I attended the Mariners/A's game last night. On paper it seemed like a very favorable match-up with Dan Haren pitching for the A's against Jeff Weaver of the Mariners. Haren didn't have it last night, and he really hasn't had it for the last few weeks, but through six innings he had only given up one run mainly due to the Mariners over agressive hitting. He'd thrown 99 pitches to that point and I thought it'd be a good idea to get the hook instead of pressing their luck especially with scored tied 1-1. But manager Bob Geren did press his luck and got the whammy as Jose Vidro would hit a two run double to give the Mariners a 3-1 lead to finally knock Haren out of the game, the Mariners eventually going on to win 7-1. Now this was not the worst game I've ever been to from the standpoint of a heartbreaking loss (that would be this game) but it was one of the worst games I've ever been to from the quality of play by the A's. The A's committed five errors with Marco Scutaro tying an American League record with four errors in one game by a third baseman. Hey I saw history! So for this brief entry I give a brief list of some of the worst performances by the A's that I've seen live in person. The list is brief is I'm doing this off the top of my head and my memories of individual games as a kid aren't particularly good which I'll chalk up to having a short attention span.

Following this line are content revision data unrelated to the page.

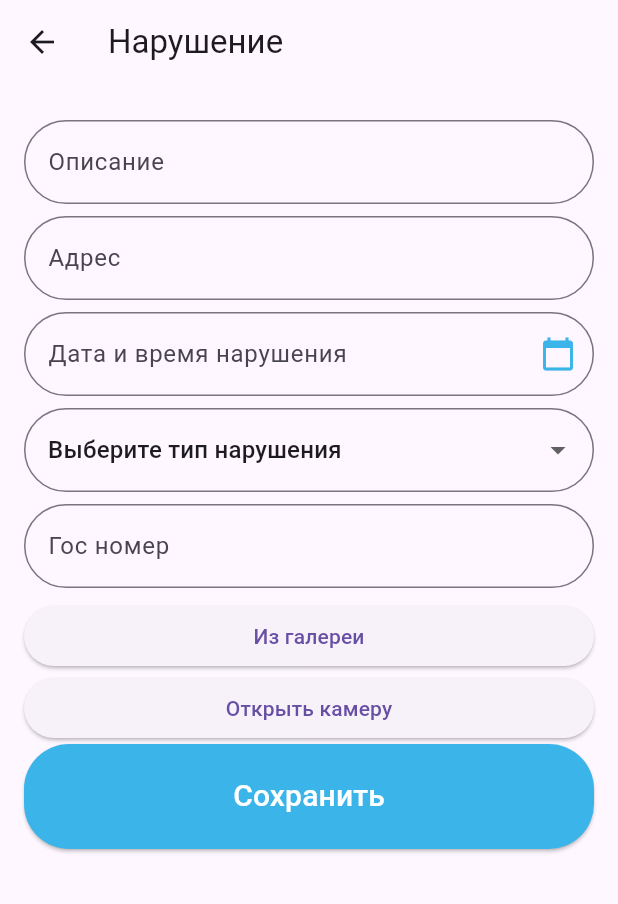
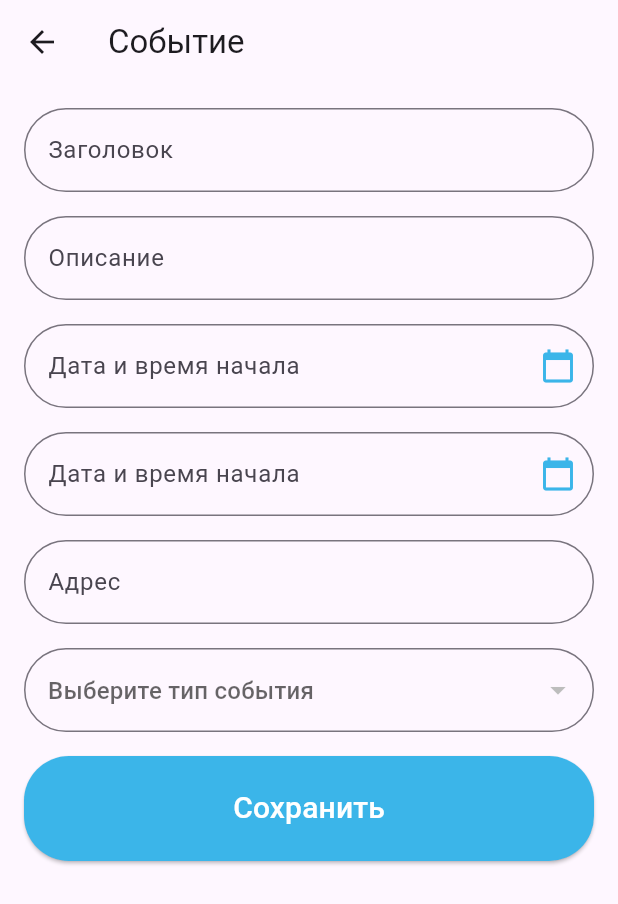
Before and after one commit to Amanturov7/jol_tartip_flutter, a Flutter app: the screen it shows after launch, item 3 of the bottom bar chosen, after a tap on "Событие", on a phone screen of 412 x 824 dp. Shown: the top 904 px of the screen. Run offline on Flutter 3.47's test engine with Material 3 defaults, Android fonts, the phone set to English and light mode, and no system bars; our stand-ins replace flutter_map, image_picker, latlong2, shared_preferences; network calls fail.

Commit message:
events test

```diff
--- a/lib/auth/login_page.dart
+++ b/lib/auth/login_page.dart
@@ -16,7 +16,7 @@ class _LoginPageState extends State<LoginPage> {
 
   Future<void> _login() async {
     if (_formKey.currentState!.validate()) {
-      final String apiUrl = 'http://localhost:8080/auth/authenticate';
+      final String apiUrl = 'http://172.26.192.1:8080/auth/authenticate';
       final response = await http.post(
         Uri.parse(apiUrl),
         headers: <String, String>{
--- /dev/null
+++ b/lib/forms/event_form.dart
@@ -0,0 +1,324 @@
+import 'package:flutter/material.dart';
+import 'package:http/http.dart' as http;
+import 'dart:convert';
+import 'package:intl/intl.dart';
+
+import 'package:shared_preferences/shared_preferences.dart';
+
+class EventFormPage extends StatefulWidget {
+  @override
+  _EventFormPageState createState() => _EventFormPageState();
+}
+
+class _EventFormPageState extends State<EventFormPage> {
+  TextEditingController _titleController = TextEditingController();
+  TextEditingController _descriptionController = TextEditingController();
+  TextEditingController dateStartController = TextEditingController();
+  TextEditingController timeStartController = TextEditingController();
+
+ TextEditingController dateEndController = TextEditingController();
+  TextEditingController timeEndController = TextEditingController();
+
+  DateTime? _startDateTime;
+  DateTime? _endDateTime;
+  TextEditingController _addressController = TextEditingController();
+  int? _selectedEventType;
+  int userId = 0;
+  List<dynamic> _eventTypes = []; // Список типов событий
+
+  @override
+  void initState() {
+    super.initState();
+    fetchEventTypes(); // Вызываем функцию загрузки типов событий при инициализации страницы
+  }
+
+  Future<void> fetchData() async {
+    final prefs = await SharedPreferences.getInstance();
+    final token = prefs.getString('token');
+    if (token != null) {
+      final response = await http.get(
+        Uri.parse('http://172.26.192.1:8080/rest/user/user?token=$token'),
+        headers: <String, String>{
+          'token': token,
+        },
+      );
+      if (response.statusCode == 200) {
+final userData = json.decode(utf8.decode(response.bodyBytes));
+        setState(() {
+          userId = userData['id'] ?? 0;
+        });
+      } else {
+        throw Exception('Failed to load user data');
+      }
+    }
+  }
+
+  // Функция для загрузки типов событий с сервера
+  void fetchEventTypes() async {
+    try {
+      final response = await http.get(
+          Uri.parse('http://172.26.192.1:8080/rest/common-reference/by-type/006'));
+      if (response.statusCode == 200) {
+        // Если запрос успешен, декодируем полученные данные из JSON
+        final data = json.decode(utf8.decode(response.bodyBytes)) as List<dynamic>;
+
+        // Создаем список типов событий, извлекая title и id
+        List<Map<String, dynamic>> eventTypes = [];
+        for (var item in data) {
+          eventTypes.add({
+            'title': item['title'],
+            'id': item['id'],
+          });
+        }
+
+        // Обновляем список типов событий в состоянии
+        setState(() {
+          _eventTypes = eventTypes;
+        });
+      } else {
+        throw Exception('Failed to load event types');
+      }
+    } catch (error) {
+      print('Error fetching event types: $error');
+    }
+  }
+
+  // Функция для отправки данных формы
+ void submit() async {
+  try {
+    final int startDateInMillis = _startDateTime!.millisecondsSinceEpoch;
+    final int endDateInMillis = _endDateTime!.millisecondsSinceEpoch;
+
+    final response = await http.post(
+      Uri.parse('http://172.26.192.1:8080/rest/events/create'),
+      headers: <String, String>{
+        'Content-Type': 'application/json; charset=UTF-8',
+      },
+      body: jsonEncode(<String, dynamic>{
+        'title': _titleController.text,
+        'description': _descriptionController.text,
+        'startDate': startDateInMillis,
+        'endDate': endDateInMillis,
+        'address': _addressController.text,
+        'typeEventId': _selectedEventType,
+        'userId': userId,
+      }),
+    );
+
+    print('Response: ${response.body}');
+
+    _titleController.clear();
+    _descriptionController.clear();
+    _addressController.clear();
+
+    // Дополнительные действия после успешной отправки формы
+  } catch (error) {
+    print('Error creating event: $error');
+  }
+}
+
+Future<void> selectStartDateAndTime() async {
+  final DateTime? pickedDateAndTime = await showDatePicker(
+    context: context,
+    initialDate: DateTime.now(),
+    firstDate: DateTime(2000),
+    lastDate: DateTime(2100),
+  );
+
+  if (pickedDateAndTime != null) {
+    final TimeOfDay? pickedTime = await showTimePicker(
+      context: context,
+      initialTime: TimeOfDay.now(),
+    );
+
+    if (pickedTime != null) {
+      setState(() {
+        _startDateTime = DateTime(
+          pickedDateAndTime.year,
+          pickedDateAndTime.month,
+          pickedDateAndTime.day,
+          pickedTime.hour,
+          pickedTime.minute,
+        );
+        dateStartController.text = DateFormat('yyyy-MM-dd HH:mm').format(_startDateTime!);
+        timeStartController.text = DateFormat('HH:mm').format(_startDateTime!);
+      });
+    }
+  }
+}
+
+Future<void> selectEndDateAndTime() async {
+  final DateTime? pickedDateAndTime = await showDatePicker(
+    context: context,
+    initialDate: DateTime.now(),
+    firstDate: DateTime(2000),
+    lastDate: DateTime(2100),
+  );
+
+  if (pickedDateAndTime != null) {
+    final TimeOfDay? pickedTime = await showTimePicker(
+      context: context,
+      initialTime: TimeOfDay.now(),
+    );
+
+    if (pickedTime != null) {
+      setState(() {
+        _endDateTime = DateTime(
+          pickedDateAndTime.year,
+          pickedDateAndTime.month,
+          pickedDateAndTime.day,
+          pickedTime.hour,
+          pickedTime.minute,
+        );
+        dateEndController.text = DateFormat('yyyy-MM-dd HH:mm').format(_endDateTime!);
+        timeEndController.text = DateFormat('HH:mm').format(_endDateTime!);
+      });
+    }
+  }
+}
+
+  @override
+  Widget build(BuildContext context) {
+    return Scaffold(
+      appBar: AppBar(
+        title: Text('Cобытие'),
+      ),
+      body: SingleChildScrollView(
+        padding: const EdgeInsets.all(16.0),
+        child: Column(
+          crossAxisAlignment: CrossAxisAlignment.start,
+          children: [
+            TextFormField(
+              controller: _titleController,
+              decoration: InputDecoration(
+                hintText: 'Заголовок',
+                border: OutlineInputBorder(
+                  borderRadius: BorderRadius.circular(30.0),
+                ),
+                focusedBorder: OutlineInputBorder(
+                  borderSide: BorderSide(color: Color(0xFF3BB5E9)),
+                  borderRadius: BorderRadius.circular(30.0),
+                ),
+              ),
+            ),
+            SizedBox(height: 16),
+            TextFormField(
+              controller: _descriptionController,
+              decoration: InputDecoration(
+                hintText: 'Описание',
+                border: OutlineInputBorder(
+                  borderRadius: BorderRadius.circular(30.0),
+                ),
+                focusedBorder: OutlineInputBorder(
+                  borderSide: BorderSide(color: Color(0xFF3BB5E9)),
+                  borderRadius: BorderRadius.circular(30.0),
+                ),
+              ),
+            ),
+            SizedBox(height: 16),
+                TextFormField(
+                  readOnly: true,
+                  controller: dateStartController,
+                  onTap: selectStartDateAndTime,
+                  decoration: InputDecoration(
+                    hintText: 'Дата и время начала',
+                    border: OutlineInputBorder(
+                      borderRadius: BorderRadius.circular(30.0),
+                    ),
+                    suffixIcon: Icon(
+                      Icons.calendar_today,
+                      color: Color(0xFF3BB5E9),
+                    ),
+
+                    focusedBorder: OutlineInputBorder(
+                      borderSide: BorderSide(color: Color(0xFF3BB5E9)),
+                      borderRadius: BorderRadius.circular(30.0),
+                    ),
+                  ),
+                ),
+            SizedBox(height: 16),
+            TextFormField(
+                  readOnly: true,
+                  controller: dateEndController,
+                  onTap: selectEndDateAndTime,
+                  decoration: InputDecoration(
+                    hintText: 'Дата и время начала',
+                    border: OutlineInputBorder(
+                      borderRadius: BorderRadius.circular(30.0),
+                    ),
+                    suffixIcon: Icon(
+                      Icons.calendar_today,
+                      color: Color(0xFF3BB5E9),
+                    ),
+
+                    focusedBorder: OutlineInputBorder(
+                      borderSide: BorderSide(color: Color(0xFF3BB5E9)),
+                      borderRadius: BorderRadius.circular(30.0),
+                    ),
+                  ),
+                ),
+            SizedBox(height: 16),
+            TextFormField(
+              controller: _addressController,
+              decoration: InputDecoration(
+                hintText: 'Адрес',
+                border: OutlineInputBorder(
+                  borderRadius: BorderRadius.circular(30.0),
+                ),
+                focusedBorder: OutlineInputBorder(
+                  borderSide: BorderSide(color: Color(0xFF3BB5E9)),
+                  borderRadius: BorderRadius.circular(30.0),
+                ),
+              ),
+            ),
+            SizedBox(height: 16),
+            DropdownButtonFormField(
+              value: _selectedEventType,
+              items: _eventTypes.map<DropdownMenuItem<int>>((eventType) {
+                return DropdownMenuItem<int>(
+                  value: eventType['id'] as int,
+                  child: Text(eventType['title'].toString()),
+                );
+              }).toList(),
+              onChanged: (value) {
+                setState(() {
+                  _selectedEventType = value as int;
+                });
+              },
+              decoration: InputDecoration(
+                hintText: 'Выберите тип события',
+                border: OutlineInputBorder(
+                  borderRadius: BorderRadius.circular(30.0),
+                ),
+                focusedBorder: OutlineInputBorder(
+                  borderSide: BorderSide(color: Color(0xFF3BB5E9)),
+                  borderRadius: BorderRadius.circular(30.0),
+                ),
+              ),
+            ),
+            SizedBox(height: 16),
+            ElevatedButton(
+              onPressed: submit,
+              child: Container(
+                width: double.infinity,
+                padding: EdgeInsets.all(16),
+                alignment: Alignment.center,
+                child: Text(
+                  'Сохранить',
+                  style: TextStyle(fontSize: 20, color: Colors.white),
+                ),
+              ),
+              style: ElevatedButton.styleFrom(
+                backgroundColor: Color(0xFF3BB5E9),
+                shape: RoundedRectangleBorder(
+                  borderRadius: BorderRadius.circular(30),
+                ),
+                minimumSize: Size(double.infinity, 70),
+              ),
+            ),
+          ],
+        ),
+      ),
+    );
+  }
+}
--- a/lib/forms/review_form.dart
+++ b/lib/forms/review_form.dart
@@ -277,7 +277,10 @@ class _ReviewFormPageState extends State<ReviewForm> {
         child:Column(
   crossAxisAlignment: CrossAxisAlignment.stretch,
   children: [
+                  SizedBox(height: 16),
+
     Container(
+
       padding: EdgeInsets.symmetric(horizontal: 16),
       child: DropdownButtonFormField<String>(
         value: reviewType,
--- a/lib/screen/complaints_page.dart
+++ b/lib/screen/complaints_page.dart
@@ -28,8 +28,8 @@ class ComplaintsPage extends StatelessWidget {
           body: TabBarView(
             children: [
               ApplicationsList(),
-              ReviewsList(), // Вставляем ReviewsList в разделе отзывов
-              ApplicationsList(),
+              ReviewsList(),
+              EventsList(),
             ],
           ),
         ),
--- a/lib/screen/forms.dart
+++ b/lib/screen/forms.dart
@@ -1,4 +1,5 @@
 import 'package:flutter/material.dart';
+import 'package:jol_tartip_flutter/forms/event_form.dart';
 import 'package:jol_tartip_flutter/forms/review_form.dart';
 import '../forms/application_form.dart';
 
@@ -65,7 +66,7 @@ class FormsPage extends StatelessWidget {
             onPressed: () {
               Navigator.push(
                 context,
-                MaterialPageRoute(builder: (context) => ViolationFormPage()),
+                MaterialPageRoute(builder: (context) => EventFormPage()),
               );
             },
             child: Text('Событие', style: TextStyle(fontSize: 20, color: Colors.white)),
--- a/lib/screen/notifications_page.dart
+++ b/lib/screen/notifications_page.dart
@@ -10,12 +10,13 @@ class NotificationsPage extends StatelessWidget {
           title: Text('Уведомления'),
           bottom: TabBar(
             tabs: [
+              Tab(text: 'Инфо'),
               Tab(text: 'Напоминание'),
               Tab(text: 'Рекомендация'),
-              Tab(text: 'Информирование'),
 
             ],
-             labelColor: Color(0xFF3BB5E9), // Цвет активного таба
+             labelColor: Color(0xFF3BB5E9),
+                             labelStyle:  TextStyle(fontSize: 13.0),
             indicator: UnderlineTabIndicator( // Закрашиваем нижнюю границу
               borderSide: BorderSide( color: Color(0xFF3BB5E9)), // Устанавливаем цвет и ширину границы
             ),
```
Also changed, not shown: lib/events/event_list.dart (+88 -0 lines), lib/reviews/reviews_list.dart (+6 -6 lines).
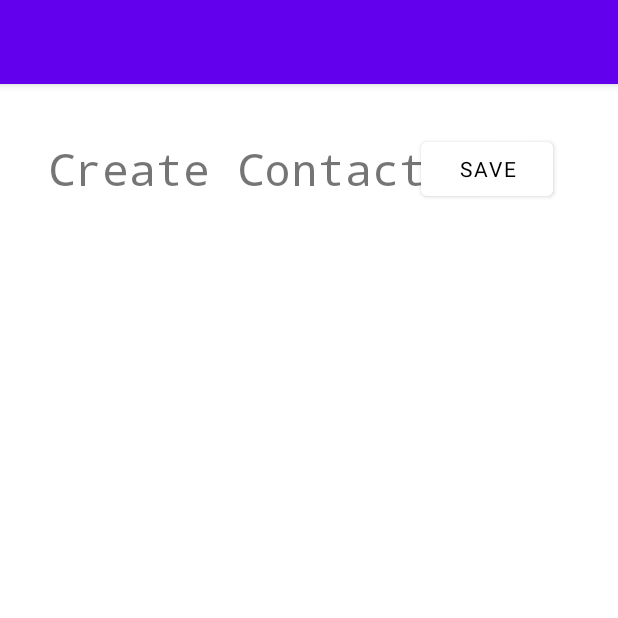
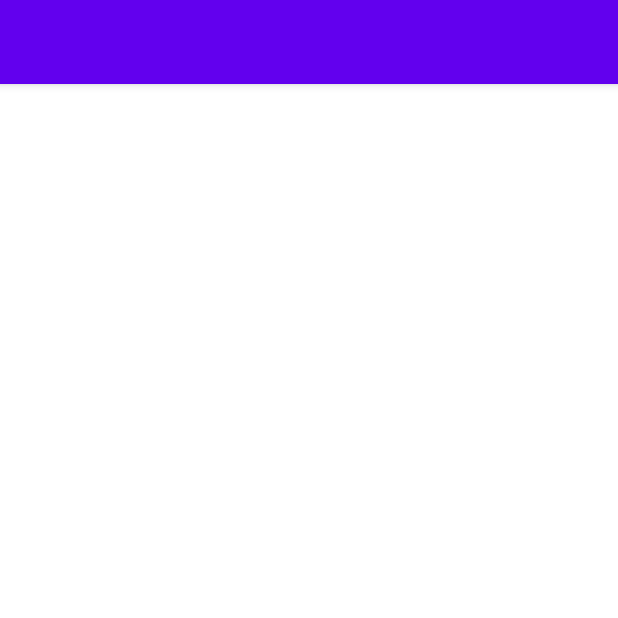
Before and after one commit to AyeshSheikh/momina191819, an Android app: the AddContact screen opened directly, with no data from a screen before it, on a phone screen of 412 x 824 dp, the top half of it. Run offline under Robolectric (Android 15) with nearby library versions, the phone set to English and light mode, and no system bars.

Commit message:
Revert "updated main page with containing a list view"
This reverts commit e3247002

```diff
--- a/app/src/main/res/layout/activity_add_contact.xml
+++ b/app/src/main/res/layout/activity_add_contact.xml
@@ -4,33 +4,6 @@
     xmlns:tools="http://schemas.android.com/tools"
     android:layout_width="match_parent"
     android:layout_height="match_parent"
-    tools:context=".AddContact"
-    >
+    tools:context=".AddContact">
 
-    <TextView
-        android:id="@+id/textView2"
-        android:fontFamily="monospace"
-        android:layout_width="wrap_content"
-        android:layout_height="wrap_content"
-        android:layout_marginStart="32dp"
-        android:layout_marginLeft="32dp"
-        android:layout_marginTop="36dp"
-        android:text="Create Contact"
-        android:textSize="30sp"
-        app:layout_constraintStart_toStartOf="parent"
-        app:layout_constraintTop_toTopOf="parent" />
-
-    <Button
-        android:id="@+id/button"
-        android:layout_width="wrap_content"
-        android:layout_height="wrap_content"
-        android:layout_marginEnd="43dp"
-        android:layout_marginRight="43dp"
-        android:text="Save"
-        android:fontFamily="verdana"
-        app:backgroundTint="#FFFFFF"
-        android:textColor="@color/black"
-        app:layout_constraintBottom_toBottomOf="@+id/textView2"
-        app:layout_constraintEnd_toEndOf="parent"
-        app:layout_constraintTop_toTopOf="@+id/textView2" />
 </androidx.constraintlayout.widget.ConstraintLayout>
```
Also changed, not shown: app/src/main/res/drawable/addimage.jpg (added).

June 21, 1987 vs. Texas. Now see talking of not having a good memory, I can't 100% vouch for that I went to this game but it was the second game of a double header and I have an early baseball memory of being at a double header against the Rangers with the A's getting blown out so odds are it was this game. A's lost 13-3 and some guy named Bob Brower for the Rangers hit two homeruns. Ron Cey DH'd for the A's that day. God I feel old.
June 30, 1997 vs. San Diego. The A's hit rock bottom as a franchise in 1997 and this game was pretty much how the season went. The Padres scored seven runs in the 2nd inning, featuring two three-run homeruns by Wally Joyner and Tony Gwynn off starter Don Wengert. He was replaced by Dan Johnson who I thought was good at the time because he had a 2.08 ERA. Not really grasping the idea of sample sizes at that point, he'd only pitched 13 innings so far that season, I would be very dissapointed as he would give up six runs of his own including a two run homerun to Greg Vaughn in the 4th. It was 11-3 at the end of the 4th, 15-5 at the end of the 6th, with the Padres clinging to a 15-6 win.
October 1, 2004 vs. Anaheim. This was an awful game and it was a heartbreaker. It was the first game of the final series of the year and the A's were one game out of first place behind the Angels. Mark Mulder made the start despite having a horrific last two months of the season and clearly needed to be skipped in the rotation for rookie Joe Blanton. Mulder would get hooked after surrendering four runs in the 2nd. Blanton would shadow him and kept the A's in it until the 6th when the Angels figured him out and Alfredo Amezaga (who hit .161/.212/.247 in 93 at bats that year) hit a grand slam to make it 8-0, eventually skunking the A's 10-0. And it was my birthday. Angels clinched the division the next day.